[Screenshot and code edit data]
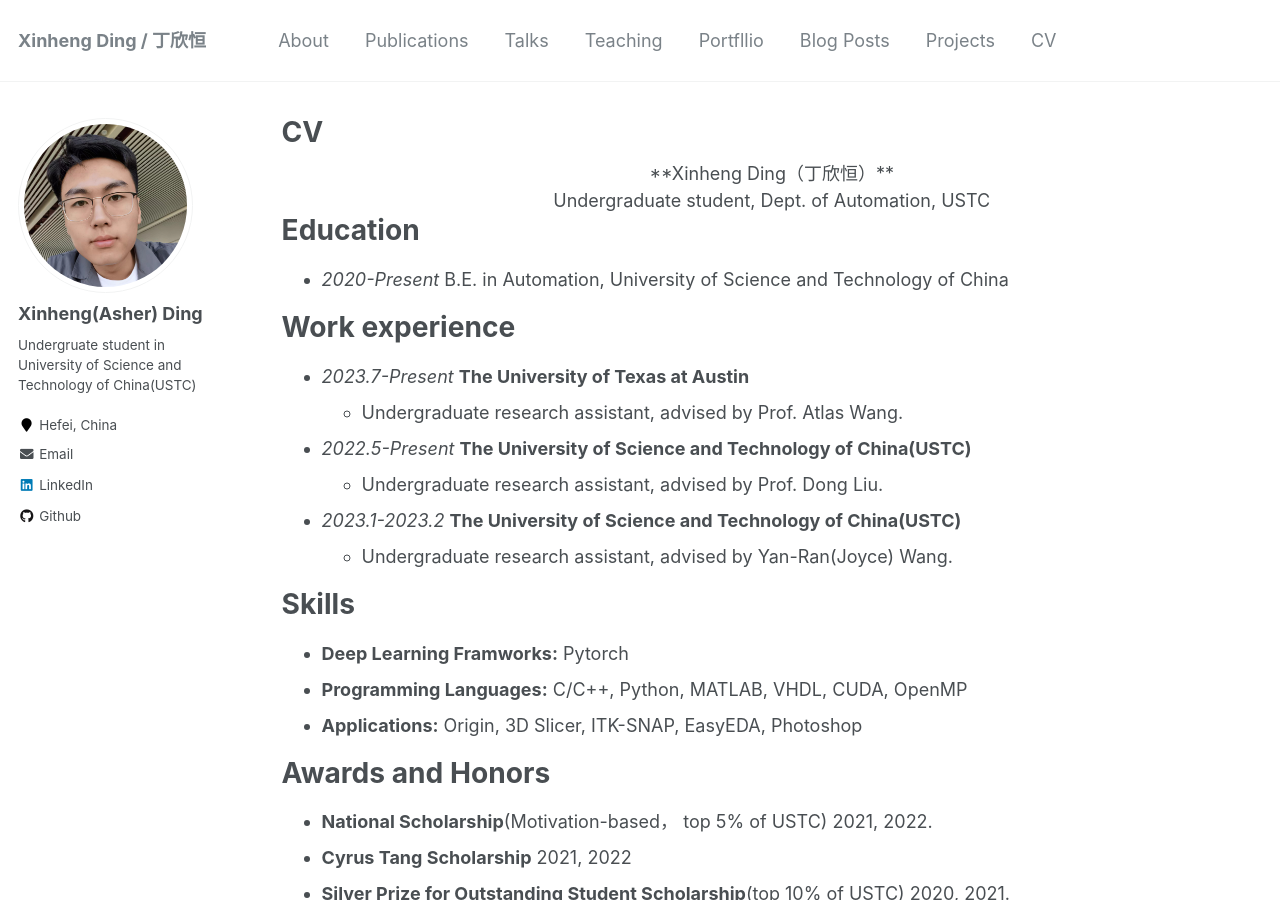
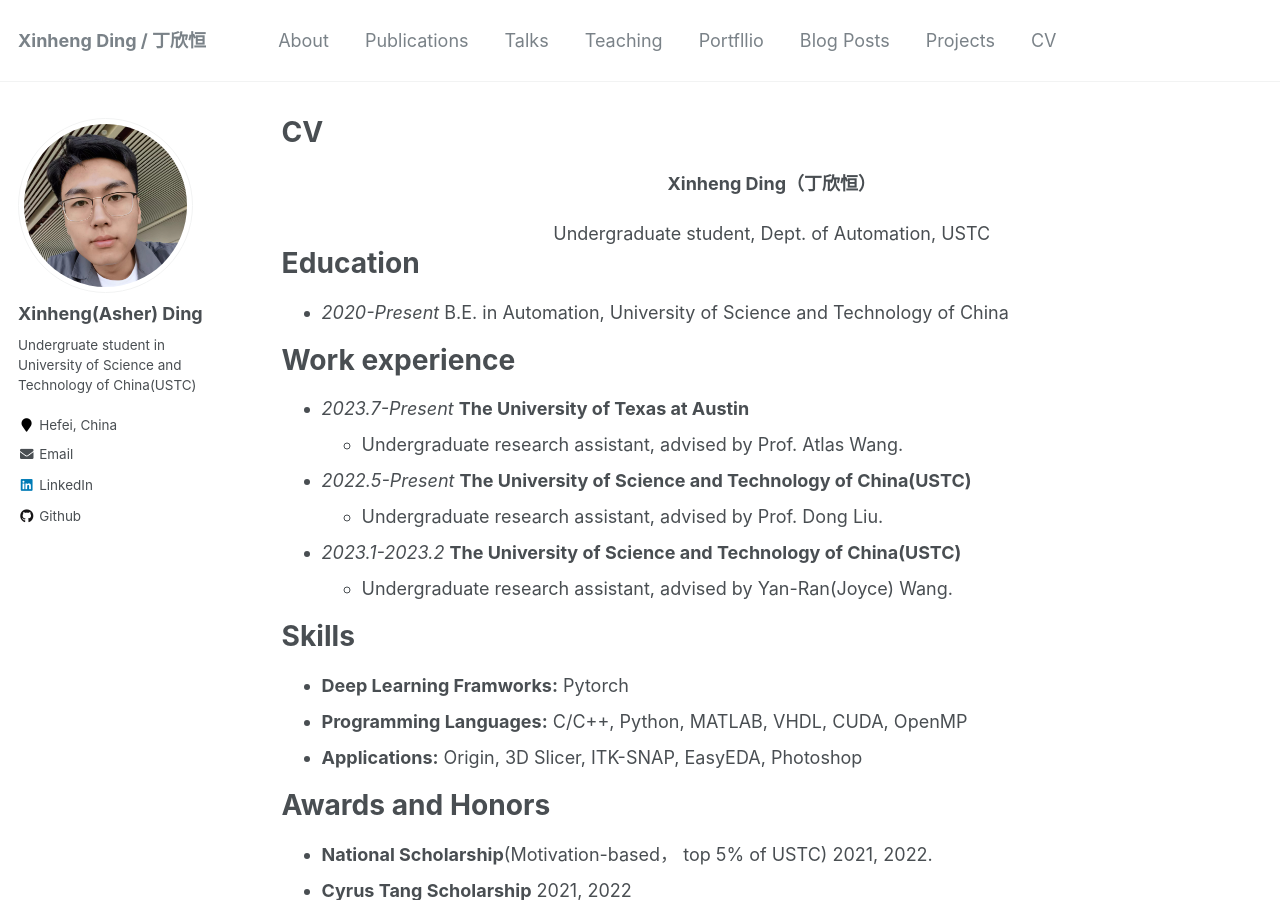
Before and after one commit to XinhengDing/XinhengDing.github.io, a Jekyll site: the page built from _pages/cv.md, in a window 1280 px wide and 900 px high. Built offline with Jekyll 4.4.1, drawn with Linux system fonts in a browser that asks for light colours.

Commit message:
Update cv.md

```diff
--- a/_pages/cv.md
+++ b/_pages/cv.md
@@ -9,7 +9,7 @@ redirect_from:
 
 {% include base_path %}
 
-<center>**Xinheng Ding（丁欣恒）**</center>
+**<center>Xinheng Ding（丁欣恒）</center>**
 <center>Undergraduate student, Dept. of Automation, USTC</center>
 
 Education
```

AIM OF THE TASK:
If a line in the entries holds the word "center", count it. Report the total only.

WORKED SOLUTION:
3